     | function text0(){document.show.display.value="" | document.show.numbers.value="" | }function text1(){document.show.display.value="Full Employment" | }function D(){document.show.display.value="Full Employment" | document.show.numbers.value="3 sheds, 425 crab puffs" | }function J(){document.show.display.value="Full Employment" | document.show.numbers.value="9 sheds, 200 crab puffs" | }function text2(){document.show.display.value="Unemployment" | }function L(){document.show.display.value="Unemployment" | document.show.numbers.value="3 sheds, 200 crab puffs" | }function text3(){document.show.display.value="Unattainable" | }function M(){document.show.display.value="Unattainable" | document.show.numbers.value="9 sheds, 425 crab puffs" | } |

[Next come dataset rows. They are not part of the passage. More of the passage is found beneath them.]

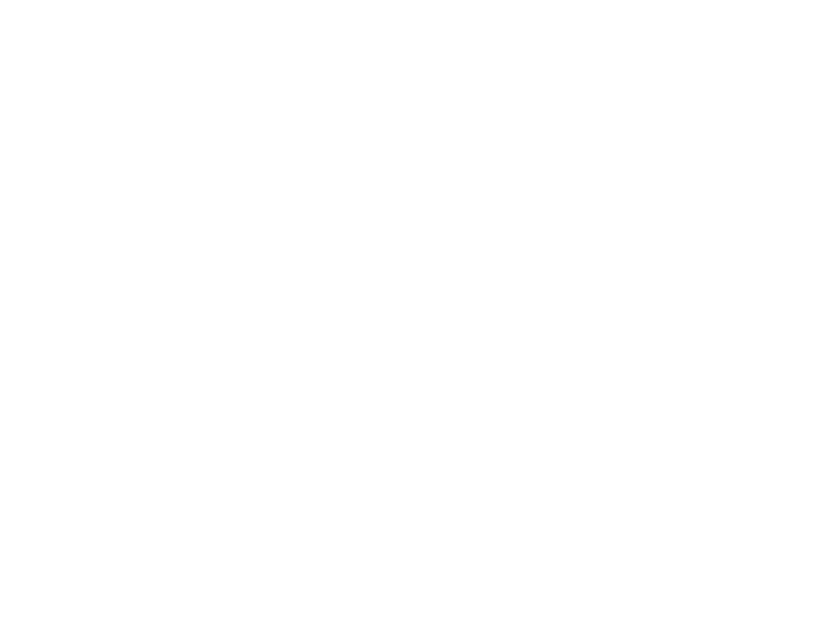
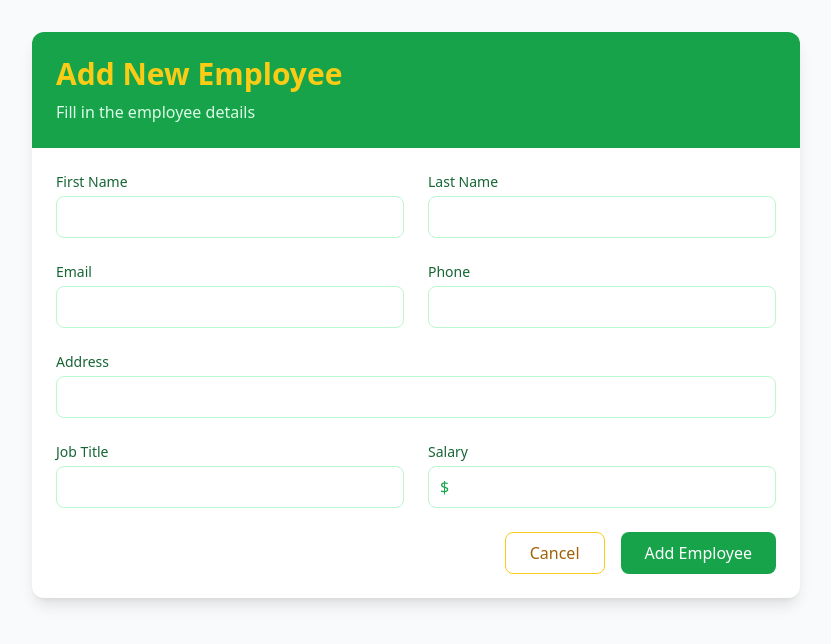
Before and after one commit to uvindu827/AgroVista, a React (Create React App) app in the folder frontend/: page /add-employee in a window 1280 px wide. Before the commit this address had no page. Shown: the top 644 px of the page, without its empty margins (224-1055 px from the left). Built offline with nearby package versions, Linux system fonts and the light colour scheme.

Commit message:
implemented add employees frontend

```diff
--- a/frontend/src/App.js
+++ b/frontend/src/App.js
@@ -1,6 +1,7 @@
 import React from 'react';
 import './App.css';
 import Staff from './components/StaffDetails/Staff';
+import AddEmployee from './components/AddEmployee/AddEmployee';
 import {Route, Routes} from 'react-router';
 
 function App() {
@@ -9,6 +10,7 @@ function App() {
       <React.Fragment>
         <Routes>
           <Route path="/" element={<Staff />}/>
+          <Route path="/add-employee" element={<AddEmployee />} />
         </Routes>
       </React.Fragment>
     </div>
--- /dev/null
+++ b/frontend/src/components/AddEmployee/AddEmployee.js
@@ -0,0 +1,186 @@
+import React, { useState } from "react";
+import { useNavigate } from "react-router-dom";
+import axios from "axios";
+
+function AddEmployee() {
+  const navigate = useNavigate();
+  const [inputs, setInputs] = useState({
+    firstName: "",
+    lastName: "",
+    email: "",
+    phoneNumber: "",
+    address: "",
+    jobTitle: "",
+    basicSalary: "",
+  });
+
+  const handleChange = (e) => {
+    setInputs((prevState) => ({
+      ...prevState,
+      [e.target.name]: e.target.value,
+    }));
+  };
+
+  const handleSubmit = (e) => {
+    e.preventDefault();
+    console.log(inputs);
+    sendRequest().then(() => navigate("/"));
+  };
+
+  const handleCancel = () => {
+    navigate(-1);
+  };
+
+  const sendRequest = async () => {
+    await axios.post("http://localhost:3000/api/staff/addStaff", {
+      firstName: String(inputs.firstName),
+      lastName: String(inputs.lastName),
+      email: String(inputs.email),
+      phoneNumber: String(inputs.phoneNumber),
+      address: String(inputs.address),
+      jobTitle: String(inputs.jobTitle),
+      basicSalary: Number(inputs.basicSalary),
+    }).then(res => res.data)
+  }
+
+  return (
+    <div className="min-h-screen bg-gray-50 py-8 px-4">
+      <div className="max-w-3xl mx-auto bg-white rounded-xl shadow-lg overflow-hidden">
+        {/* Form Header */}
+        <div className="bg-green-600 p-6">
+          <h2 className="text-3xl font-bold text-yellow-400 mb-2">
+            Add New Employee
+          </h2>
+          <p className="text-green-100">Fill in the employee details</p>
+        </div>
+
+        {/* Form Body */}
+        <form onSubmit={handleSubmit} className="p-6 space-y-6">
+          <div className="grid grid-cols-1 md:grid-cols-2 gap-6">
+            {/* First Name */}
+            <div>
+              <label className="block text-sm font-medium text-green-800 mb-1">
+                First Name
+              </label>
+              <input
+                type="text"
+                name="firstName"
+                value={inputs.firstName}
+                onChange={handleChange}
+                className="w-full px-4 py-2 border border-green-200 rounded-lg focus:ring-2 focus:ring-yellow-400 focus:border-green-600"
+              />
+            </div>
+
+            {/* Last Name */}
+            <div>
+              <label className="block text-sm font-medium text-green-800 mb-1">
+                Last Name
+              </label>
+              <input
+                type="text"
+                name="lastName"
+                value={inputs.lastName}
+                onChange={handleChange}
+                className="w-full px-4 py-2 border border-green-200 rounded-lg focus:ring-2 focus:ring-yellow-400 focus:border-green-600"
+              />
+            </div>
+
+            {/* Email */}
+            <div>
+              <label className="block text-sm font-medium text-green-800 mb-1">
+                Email
+              </label>
+              <input
+                type="email"
+                name="email"
+                value={inputs.email}
+                onChange={handleChange}
+                className="w-full px-4 py-2 border border-green-200 rounded-lg focus:ring-2 focus:ring-yellow-400 focus:border-green-600"
+              />
+            </div>
+
+            {/* Phone Number */}
+            <div>
+              <label className="block text-sm font-medium text-green-800 mb-1">
+                Phone
+              </label>
+              <input
+                type="tel"
+                name="phoneNumber"
+                value={inputs.phoneNumber}
+                onChange={handleChange}
+                className="w-full px-4 py-2 border border-green-200 rounded-lg focus:ring-2 focus:ring-yellow-400 focus:border-green-600"
+              />
+            </div>
+
+            {/* Address */}
+            <div className="md:col-span-2">
+              <label className="block text-sm font-medium text-green-800 mb-1">
+                Address
+              </label>
+              <input
+                type="text"
+                name="address"
+                value={inputs.address}
+                onChange={handleChange}
+                className="w-full px-4 py-2 border border-green-200 rounded-lg focus:ring-2 focus:ring-yellow-400 focus:border-green-600"
+              />
+            </div>
+
+            {/* Job Title */}
+            <div>
+              <label className="block text-sm font-medium text-green-800 mb-1">
+                Job Title
+              </label>
+              <input
+                type="text"
+                name="jobTitle"
+                value={inputs.jobTitle}
+                onChange={handleChange}
+                className="w-full px-4 py-2 border border-green-200 rounded-lg focus:ring-2 focus:ring-yellow-400 focus:border-green-600"
+              />
+            </div>
+
+            {/* Salary */}
+            <div>
+              <label className="block text-sm font-medium text-green-800 mb-1">
+                Salary
+              </label>
+              <div className="relative">
+                <span className="absolute left-3 top-1/2 -translate-y-1/2 text-green-600">
+                  $
+                </span>
+                <input
+                  type="number"
+                  name="basicSalary"
+                  value={inputs.basicSalary}
+                  onChange={handleChange}
+                  className="w-full pl-8 pr-4 py-2 border border-green-200 rounded-lg focus:ring-2 focus:ring-yellow-400 focus:border-green-600"
+                />
+              </div>
+            </div>
+          </div>
+
+          {/* Form Actions */}
+          <div className="flex justify-end gap-4 mt-8">
+            <button
+              type="button"
+              onClick={handleCancel}
+              className="px-6 py-2 border border-yellow-400 text-yellow-700 rounded-lg hover:bg-yellow-50"
+            >
+              Cancel
+            </button>
+            <button
+              type="submit"
+              className="px-6 py-2 bg-green-600 text-white rounded-lg hover:bg-green-700"
+            >
+              Add Employee
+            </button>
+          </div>
+        </form>
+      </div>
+    </div>
+  );
+}
+
+export default AddEmployee;
--- a/frontend/src/components/StaffDetails/Staff.js
+++ b/frontend/src/components/StaffDetails/Staff.js
@@ -1,5 +1,6 @@
 import React, { useEffect, useState } from "react";
 import axios from "axios";
+import { useNavigate } from "react-router-dom";
 import StaffMember from "../StaffMember/StaffMember";
 
 const URL = "http://localhost:3000/api/staff/getStaff";
@@ -12,6 +13,7 @@ function Staff() {
   const [staff, setStaff] = useState([]);
   const [loading, setLoading] = useState(true);
   const [error, setError] = useState(null);
+  const navigate = useNavigate();
 
   useEffect(() => {
     const fetchData = async () => {
@@ -27,6 +29,20 @@ function Staff() {
     fetchData();
   }, []);
 
+  const handleAddEmployee = () => {
+    navigate("/add-employee");
+  };
+
+  const handleEdit = (employeeId) => {
+    // Implement edit functionality
+    console.log("Edit employee:", employeeId);
+  };
+
+  const handleDelete = (employeeId) => {
+    // Implement delete functionality
+    console.log("Delete employee:", employeeId);
+  };
+
   if (loading) return <div className="p-4 text-green-600">Loading...</div>;
   if (error) return <div className="p-4 text-yellow-700">Error: {error}</div>;
 
@@ -38,6 +54,14 @@ function Staff() {
             Staff Details
           </h1>
         </div>
+        <div className="mt-4 sm:mt-0 sm:ml-16 sm:flex-none">
+          <button
+            onClick={handleAddEmployee}
+            className="inline-flex items-center justify-center rounded-md bg-green-600 px-4 py-2 text-sm font-medium text-white shadow-sm hover:bg-green-700 focus:outline-none focus:ring-2 focus:ring-green-500 focus:ring-offset-2"
+          >
+            Add Employee
+          </button>
+        </div>
       </div>
 
       <div className="mt-8 overflow-hidden shadow-lg ring-2 ring-green-200 rounded-xl">
@@ -45,6 +69,7 @@ function Staff() {
           <table className="min-w-full divide-y divide-green-200">
             <thead className="bg-green-100">
               <tr>
+                {/* Existing headers */}
                 <th scope="col" className="px-6 py-3 text-left text-sm font-semibold text-green-800 uppercase tracking-wider">
                   First Name
                 </th>
@@ -66,11 +91,19 @@ function Staff() {
                 <th scope="col" className="px-6 py-3 text-left text-sm font-semibold text-green-800 uppercase tracking-wider">
                   Salary
                 </th>
+                <th scope="col" className="px-6 py-3 text-right text-sm font-semibold text-green-800 uppercase tracking-wider">
+                  Actions
+                </th>
               </tr>
             </thead>
             <tbody className="bg-white divide-y divide-green-200">
-              {staff.map((member, i) => (
-                <StaffMember key={i} StaffMember={member} />
+              {staff.map((member) => (
+                <StaffMember
+                  key={member.id}
+                  StaffMember={member}
+                  onEdit={() => handleEdit(member.id)}
+                  onDelete={() => handleDelete(member.id)}
+                />
               ))}
             </tbody>
           </table>
--- a/frontend/src/components/StaffMember/StaffMember.js
+++ b/frontend/src/components/StaffMember/StaffMember.js
@@ -1,6 +1,6 @@
 import React from "react";
 
-function StaffMember({ StaffMember }) {
+function StaffMember({ StaffMember, onEdit, onDelete }) {
   const {
     firstName,
     lastName,
@@ -13,6 +13,7 @@ function StaffMember({ StaffMember }) {
 
   return (
     <tr className="hover:bg-yellow-50 transition-colors">
+      {/* Existing columns */}
       <td className="px-6 py-4 whitespace-nowrap text-gray-700">{firstName}</td>
       <td className="px-6 py-4 whitespace-nowrap text-gray-700">{lastName}</td>
       <td className="px-6 py-4 whitespace-nowrap text-gray-700">{email}</td>
@@ -20,6 +21,22 @@ function StaffMember({ StaffMember }) {
       <td className="px-6 py-4 whitespace-nowrap text-gray-700">{address}</td>
       <td className="px-6 py-4 whitespace-nowrap text-gray-700">{jobTitle}</td>
       <td className="px-6 py-4 whitespace-nowrap text-green-600 font-medium">${basicSalary}</td>
+
+      {/* Action buttons */}
+      <td className="px-6 py-4 whitespace-nowrap text-right text-sm font-medium">
+        <button
+          onClick={onEdit}
+          className="text-yellow-700 hover:text-yellow-900 mr-4"
+        >
+          Edit
+        </button>
+        <button
+          onClick={onDelete}
+          className="text-red-600 hover:text-red-900"
+        >
+          Delete
+        </button>
+      </td>
     </tr>
   );
 }
```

Search Again?

Back to the WEB*pedia


APLS

GREEN LOGIGUIN
[What's This?]

Today, you are likely to spend a great deal of time at a crowded estate auction hoping to buy either a decorative windchime with plastic or a flower arrangement for that special day for your mother. Be on the lookout for pencil sharpeners with an attitude.
Your Complete Scope

This isn't me! What am I?

Ragnar Frisch and Jan Tinbergen were the 1st Nobel Prize winners in Economics in 1969.
"Don't judge each day by the harvest you reap but by the seeds that you plant. "

-- Robert Louis Stephenson, writer

LRAC
Long Run Average Cost
A PEDestrian's Guide
Xtra Credit
Tell us what you think about AmosWEB. Like what you see? Have suggestions for improvements? Let us know. Click the User Feedback link.

User Feedback



| AmosWEB | WEB*pedia | GLOSS*arama | ECON*world | CLASS*portal | QUIZ*tastic | PED Guide | Xtra Credit | eTutor | A*PLS |
| About Us | Terms of Use | Privacy Statement |

Thanks for visiting AmosWEB
Copyright ©2000-2022 AmosWEB*LLC
Send comments or questions to: WebMaster